Dataset entries
-*-
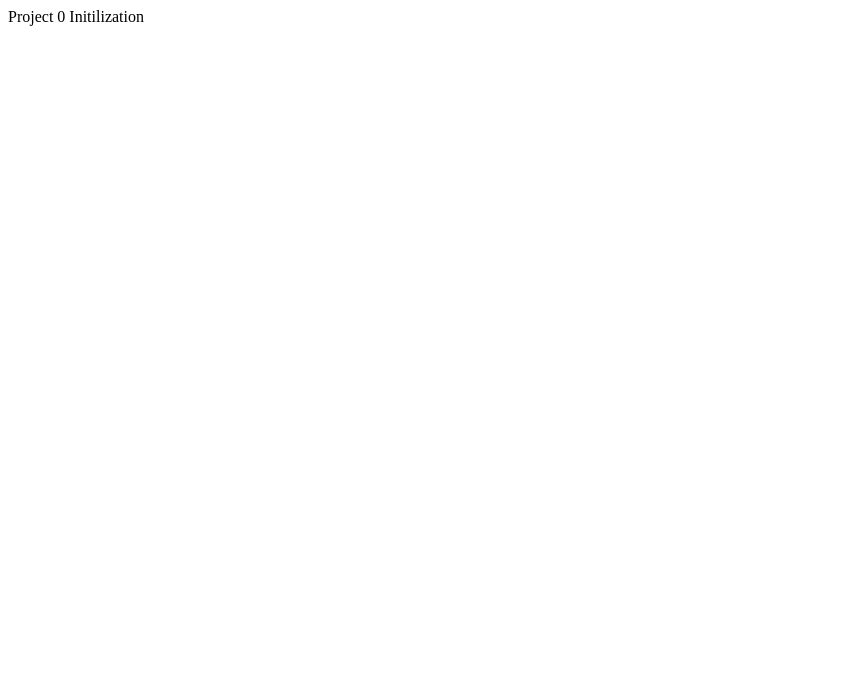
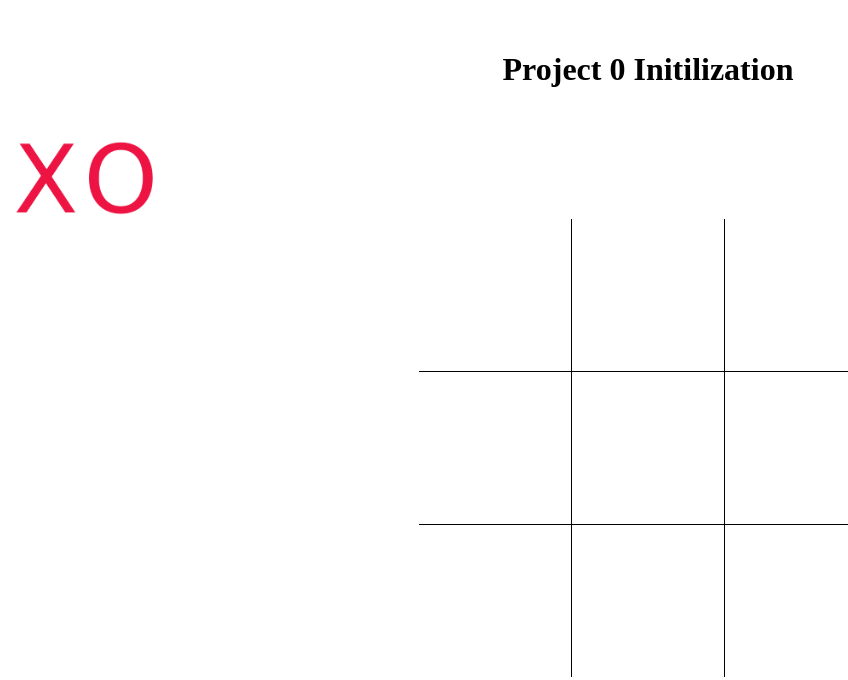
Before and after one commit to Samudabamu/Tic-Tac-Toe, a plain HTML site: page index.html in a window 1280 px wide. Shown: the whole page, without its empty margins (0-848 px from the left). Drawn offline with Linux system fonts and the light colour scheme.

Commit message:
added symbols

```diff
--- a/css/style.css
+++ b/css/style.css
@@ -0,0 +1,61 @@
+html, body {
+    width: 100%;
+}
+
+h1 {
+  text-align: center;
+  padding: 30px;
+}
+
+table {
+  border-collapse: collapse;
+  margin: 0px auto;
+}
+
+ th, tr {
+  height: 150px;
+  width: 150px;
+}
+
+#c1 {
+  border-width: 0px 1px 1px 0px;
+  border-style: solid;
+}
+#c2 {
+  border-width: 0px 1px 1px 1px;
+  border-style: solid;
+}
+#c3 {
+  border-width: 0px 0px 1px 1px;
+  border-style: solid;
+}
+#c4 {
+  border-width: 1px 1px 1px 0px;
+  border-style: solid;
+}
+#c5 {
+  border-width: 1px 1px 1px 1px;
+  border-style: solid;
+}
+#c6 {
+  border-width: 1px 0px 1px 1px;
+  border-style: solid;
+}
+#c7 {
+  border-width: 1px 1px 0px 0px;
+  border-style: solid;
+}
+#c8 {
+  border-width: 1px 1px 0px 1px;
+  border-style: solid;
+}
+#c9 {
+  border-width: 1px 0px 0px 1px;
+  border-style: solid;
+}
+
+.symbols {
+  height: 75qpx;
+  width: 75px;
+
+}
--- a/index.html
+++ b/index.html
@@ -3,12 +3,38 @@
   <head>
     <meta charset="utf-8">
     <title>Type 0</title>
-    <script src="js/main.js"></script>
-    <script src="js/jqueryinstall.js"></script>
+    <link rel="stylesheet" href="css/style.css">
+    <script type="text/javascript" src="js/jqueryinstall.js"></script>
+    <script type="text/javascript" src="js/main.js"></script>
   </head>
   <body>
 
-    Project 0 Initilization
+    <h1>Project 0 Initilization</h1>
+
+    <table class="table">
+      <tr>
+        <th id='c1' class="cell"></th>
+        <th id='c2' class="cell"></th>
+        <th id='c3' class="cell"></th>
+      </tr>
+      <tr>
+        <th id='c4' class="cell"></th>
+        <th id='c5' class="cell"></th>
+        <th id='c6' class="cell"></th>
+      </tr>
+      <tr>
+        <th id='c7' class="cell"></th>
+        <th id='c8' class="cell"></th>
+        <th id='c9' class="cell"></th>
+      </tr>
+    </tabl6>
+
+
+    <img id="nought" class="symbols" src="images/tic-tac-toe-X.png">
+    <img id="cross" class="symbols" src="images/tic-tac-toe-O.png">
+
+
+
 
   </body>
 </html>
--- a/js/main.js
+++ b/js/main.js
@@ -1,2 +1,28 @@
 
-console.log('Hello!');
+$(document).ready(function() {
+
+
+
+// let symbolAppear = function() {
+//   $('#nought')
+//
+// }
+
+
+
+
+
+$(".cell").click(function(){
+    $('.cell').prepend($('#nought'))
+});
+
+
+
+
+
+
+
+
+
+
+});
```
Also changed, not shown: images/tic-tac-toe-O.png (added), images/tic-tac-toe-X.png (added).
-*-
- Task objective:
Once the pictures are set aside, write out each record exactly.

- Exercise response:
Before and after one commit to Samudabamu/Tic-Tac-Toe, a plain HTML site: page index.html in a window 1280 px wide. Shown: the whole page, without its empty margins (0-848 px from the left). Drawn offline with Linux system fonts and the light colour scheme.

Commit message:
added symbols

```diff
--- a/css/style.css
+++ b/css/style.css
@@ -0,0 +1,61 @@
+html, body {
+    width: 100%;
+}
+
+h1 {
+  text-align: center;
+  padding: 30px;
+}
+
+table {
+  border-collapse: collapse;
+  margin: 0px auto;
+}
+
+ th, tr {
+  height: 150px;
+  width: 150px;
+}
+
+#c1 {
+  border-width: 0px 1px 1px 0px;
+  border-style: solid;
+}
+#c2 {
+  border-width: 0px 1px 1px 1px;
+  border-style: solid;
+}
+#c3 {
+  border-width: 0px 0px 1px 1px;
+  border-style: solid;
+}
+#c4 {
+  border-width: 1px 1px 1px 0px;
+  border-style: solid;
+}
+#c5 {
+  border-width: 1px 1px 1px 1px;
+  border-style: solid;
+}
+#c6 {
+  border-width: 1px 0px 1px 1px;
+  border-style: solid;
+}
+#c7 {
+  border-width: 1px 1px 0px 0px;
+  border-style: solid;
+}
+#c8 {
+  border-width: 1px 1px 0px 1px;
+  border-style: solid;
+}
+#c9 {
+  border-width: 1px 0px 0px 1px;
+  border-style: solid;
+}
+
+.symbols {
+  height: 75qpx;
+  width: 75px;
+
+}
--- a/index.html
+++ b/index.html
@@ -3,12 +3,38 @@
   <head>
     <meta charset="utf-8">
     <title>Type 0</title>
-    <script src="js/main.js"></script>
-    <script src="js/jqueryinstall.js"></script>
+    <link rel="stylesheet" href="css/style.css">
+    <script type="text/javascript" src="js/jqueryinstall.js"></script>
+    <script type="text/javascript" src="js/main.js"></script>
   </head>
   <body>
 
-    Project 0 Initilization
+    <h1>Project 0 Initilization</h1>
+
+    <table class="table">
+      <tr>
+        <th id='c1' class="cell"></th>
+        <th id='c2' class="cell"></th>
+        <th id='c3' class="cell"></th>
+      </tr>
+      <tr>
+        <th id='c4' class="cell"></th>
+        <th id='c5' class="cell"></th>
+        <th id='c6' class="cell"></th>
+      </tr>
+      <tr>
+        <th id='c7' class="cell"></th>
+        <th id='c8' class="cell"></th>
+        <th id='c9' class="cell"></th>
+      </tr>
+    </tabl6>
+
+
+    <img id="nought" class="symbols" src="images/tic-tac-toe-X.png">
+    <img id="cross" class="symbols" src="images/tic-tac-toe-O.png">
+
+
+
 
   </body>
 </html>
--- a/js/main.js
+++ b/js/main.js
@@ -1,2 +1,28 @@
 
-console.log('Hello!');
+$(document).ready(function() {
+
+
+
+// let symbolAppear = function() {
+//   $('#nought')
+//
+// }
+
+
+
+
+
+$(".cell").click(function(){
+    $('.cell').prepend($('#nought'))
+});
+
+
+
+
+
+
+
+
+
+
+});
```
Also changed, not shown: images/tic-tac-toe-O.png (added), images/tic-tac-toe-X.png (added).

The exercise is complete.